Source material:
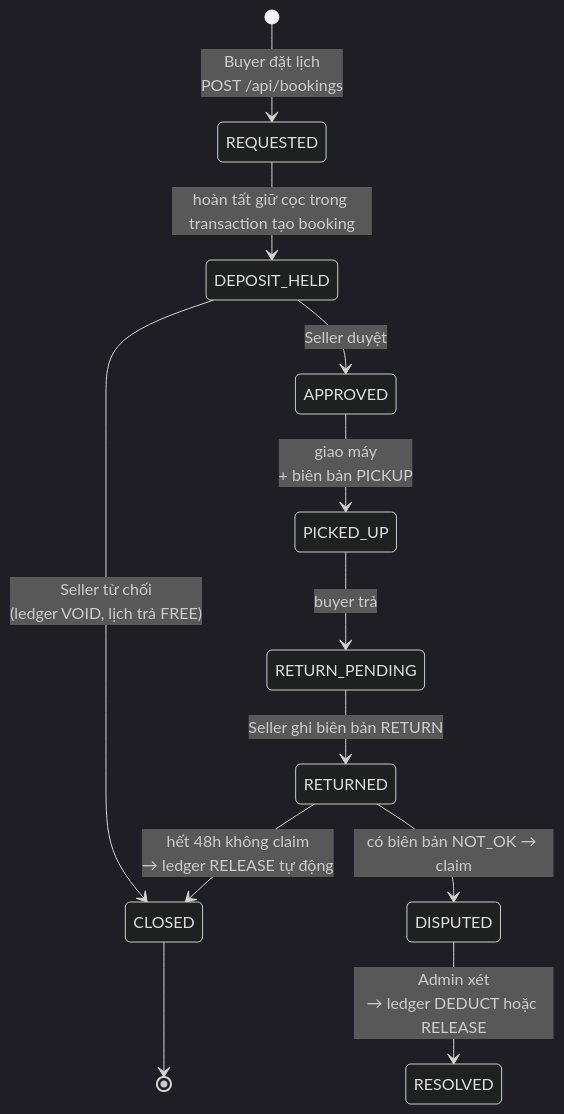
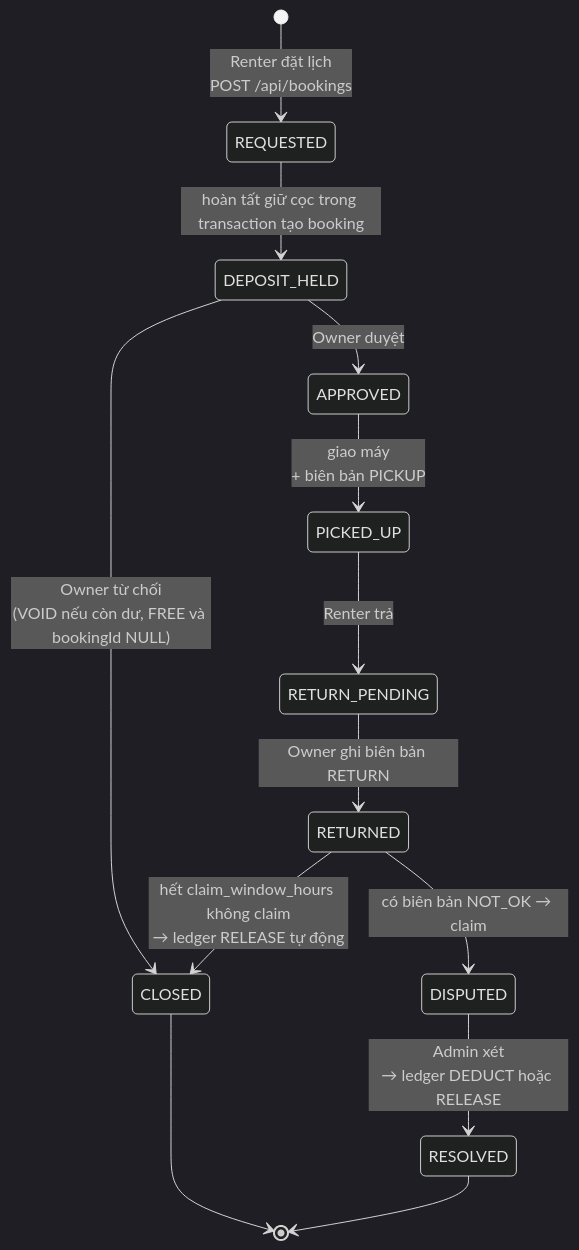
One commit to BTL-IT3180/gearloop changed the second of 3 diagrams in doc/data-model.md. Above: the diagram before and after it, drawn with Mermaid (dark theme). The commit also changed other lines of this file and 25 other files, not shown here.

First line of the commit message:
Refactor/owner renter naming (#196)

````diff
--- a/doc/data-model.md
+++ b/doc/data-model.md
@@ -256,14 +336,15 @@
 ```mermaid
 stateDiagram-v2
-    [*] --> REQUESTED : Buyer đặt lịch<br/>POST /api/bookings
+    [*] --> REQUESTED : Renter đặt lịch<br/>POST /api/bookings
     REQUESTED --> DEPOSIT_HELD : hoàn tất giữ cọc trong transaction tạo booking
-    DEPOSIT_HELD --> APPROVED : Seller duyệt
-    DEPOSIT_HELD --> CLOSED : Seller từ chối<br/>(ledger VOID, lịch trả FREE)
+    DEPOSIT_HELD --> APPROVED : Owner duyệt
+    DEPOSIT_HELD --> CLOSED : Owner từ chối<br/>(VOID nếu còn dư, FREE và bookingId NULL)
     APPROVED --> PICKED_UP : giao máy<br/>+ biên bản PICKUP
-    PICKED_UP --> RETURN_PENDING : buyer trả
-    RETURN_PENDING --> RETURNED : Seller ghi biên bản RETURN
-    RETURNED --> CLOSED : hết 48h không claim<br/>→ ledger RELEASE tự động
+    PICKED_UP --> RETURN_PENDING : Renter trả
+    RETURN_PENDING --> RETURNED : Owner ghi biên bản RETURN
+    RETURNED --> CLOSED : hết claim_window_hours không claim<br/>→ ledger RELEASE tự động
     RETURNED --> DISPUTED : có biên bản NOT_OK → claim
     DISPUTED --> RESOLVED : Admin xét<br/>→ ledger DEDUCT hoặc RELEASE
     CLOSED --> [*]
+    RESOLVED --> [*]
 ```
````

Directions: Within the entries, find all lines holding "RETURNED" and copy each one.

Response for this exercise:
-    RETURN_PENDING --> RETURNED : Seller ghi biên bản RETURN
-    RETURNED --> CLOSED : hết 48h không claim<br/>→ ledger RELEASE tự động
+    RETURN_PENDING --> RETURNED : Owner ghi biên bản RETURN
+    RETURNED --> CLOSED : hết claim_window_hours không claim<br/>→ ledger RELEASE tự động
     RETURNED --> DISPUTED : có biên bản NOT_OK → claim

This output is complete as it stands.